projects and other efforts to determine the structure and function of molecular biological systems. This
technical elective will focus on a selection of algorithms and data structures aimed at
the analysis of biomolecular data. In other words, CS 144 is a Data Science class oriented at the analysis of biomolecular data.
Introduces fundamental algorithms and data structures for solving analytical problems in molecular biology and genomics. Includes exact and approximate string matching; sequence alignment; genome assembly; and gene and regulatory motifs recognition.
Note: Credit is awarded for one of the following CS 144, CS 234, or CS 238.
Stefano: Thursday 11-12noon via Zoom ID 918 6420 0042, same password as the lecture
Saleh: Wednesday 11-12noon via Zoom ID 952 6605 3109, same password as the lecture
We will use a Discord server for discussion and questions about CS 144 (and beyond -- religion and politics excluded). The forum will be moderated by the instructor and the TA who will respond to questions, but students are encouraged to help each other via discussion. However, assignment specifics should not be discussed. You will receive an invite to the Discord server via email. If you have joined this class later, please check Canvas. Please be respectful.

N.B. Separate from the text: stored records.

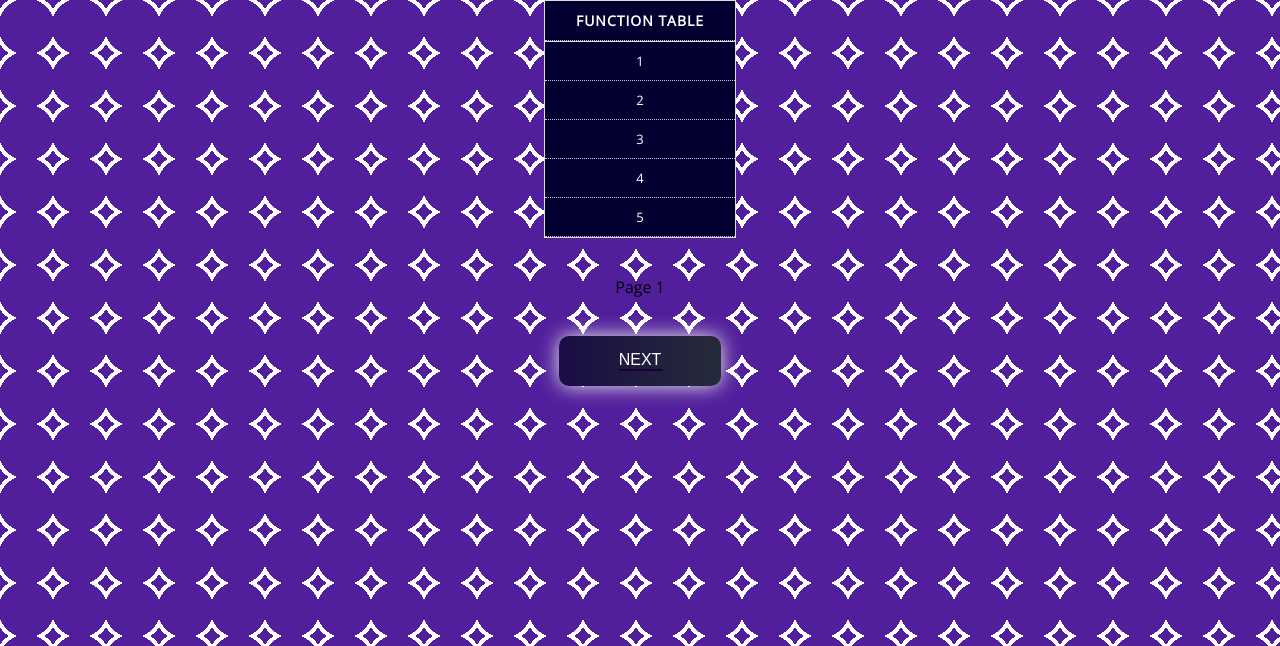
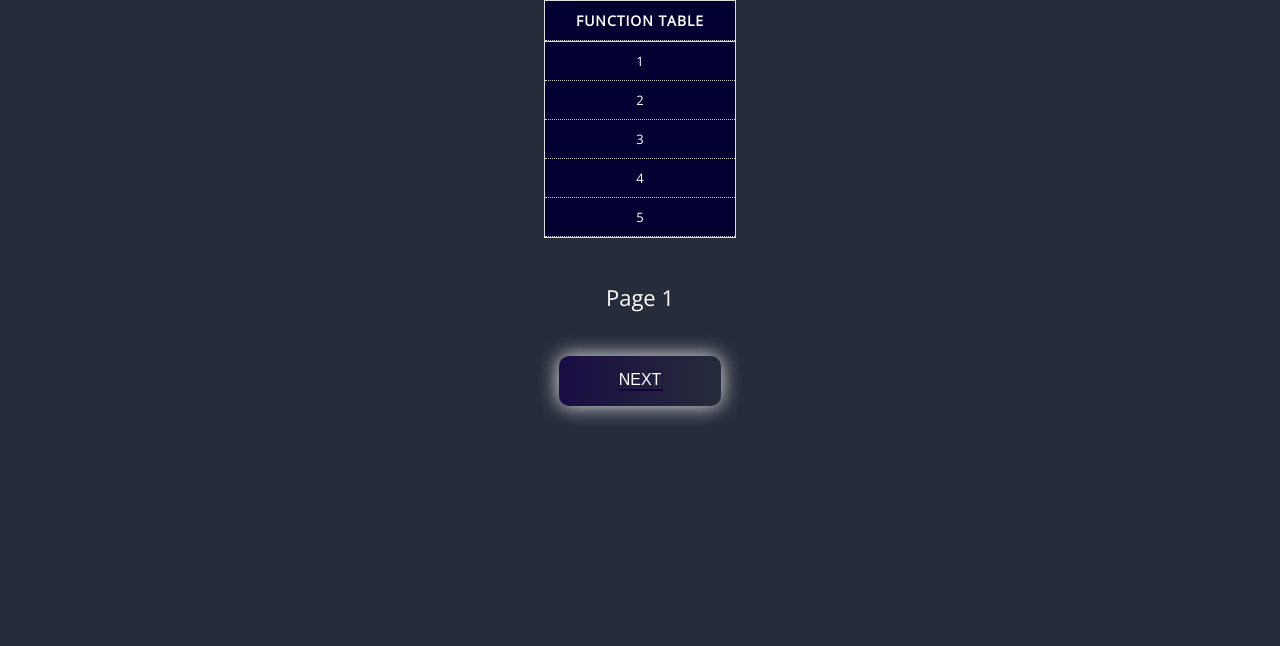
Before and after one commit to Cryp70m4n/xena, a Flask app: template server_side/templates/index.html in a window 1280 px wide. Shown: the top 646 px of the page. Run offline with Flask 2, Linux system fonts and the light colour scheme; the template is opened without the code that fills it, so the values that code supplies are empty; parts of the project's set-up code (start-up, migrations or seed data) failed here and were passed over.

Commit message:
Frontend update part 2

```diff
--- a/server_side/static/js/index.js
+++ b/server_side/static/js/index.js
@@ -24,13 +24,14 @@ create_table();
 function next() {
 	delete_table();
 	k++;
+	let tmp = i+5;
 	if(i >= arr.length) {
 		i = 5;
 		k = 1;
 		return create_table();
 	}
 	page_number.innerHTML = "Page " + k;
-	while(i < arr.length) {
+	while(i < tmp) {
 		let body_cell = body_row.insertCell(-1);
 		body_cell.innerHTML = arr[i];
 		i++;
--- a/server_side/static/styles/index_styles.css
+++ b/server_side/static/styles/index_styles.css
@@ -3,13 +3,7 @@ body {
   font-family: "Open Sans", sans-serif;
   padding: 0;
   margin: 0;
-  background-color: #511f9b;
-  background-size: 53px 53px;
-  background-image: radial-gradient(
-    transparent 28px,
-    #ffffff 28px,
-    #ffffff 32px,
-    transparent 32px)
+  background-color: #262c3a;
 }
 
 .function_table {
@@ -84,8 +78,12 @@ body {
 }
 
 .page_number {
+  font-size: 22px;
   text-align: center;
+  color: white;
 }
+
+
 
 @media screen and (max-width: 600px) {
   .function_table {
```
Also changed, not shown: 1 other file.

Intro to molecular and computational biology, including biotech tools (slides)
Space-efficient data structures for sequences
Short read mapping (suffix tries/trees, suffix arrays, B-W transform)
Sequence alignment (global and local), linear space, multiple
Genome assembly, overlap graphs, de Bruijn graphs
Hidden Markov models, Profile HMM, Viterbi and Baum-Welch learning
Motif finding and Gibbs sampling
Construction of evolutionary trees (phylogeny)
Seven/eight individual homework to be developed on JupyterLab (50% of the grade)
One programming project (details TBA) (50% of the grade)
We will not tolerate any kind of cheating in this course. Homework and final project are to be completed on your own. The only external sources allowed are those mentioned above or by the instructor throughout the course. If you have a doubt or question, please just ASK. As per standard UCR policy, you may not submit answers (written or programming) to problem sets that contain material you did not produce yourself for the express purpose of this offering of this course. If I find that you have submitted work that is not your own or is work you submitted in a different course, I will assign you a zero on that assignment (and possibly a zero on the entire course, depending on the severity), and I will forward the case to Student Conduct and Academic Integrity Programs for campus-level consideration.
Each student is granted five "late days" which can be used (in integer units) on any of the homework. If a more dire situation arises, please contact the instructor.
Homework (in the form of Python notebooks) will be released on Sundays on Canvas (go to Assignments), and they will be due the following Sunday at 11:59pm. Download these Python notebooks on your computer, then upload them into JupyterLab. Homework will have to be completed using CS department’s Juypter Hub server at https://locus.cs.ucr.edu/. Submit your Python notebook on Canvas by the due date. Solutions will be posted on Canvas.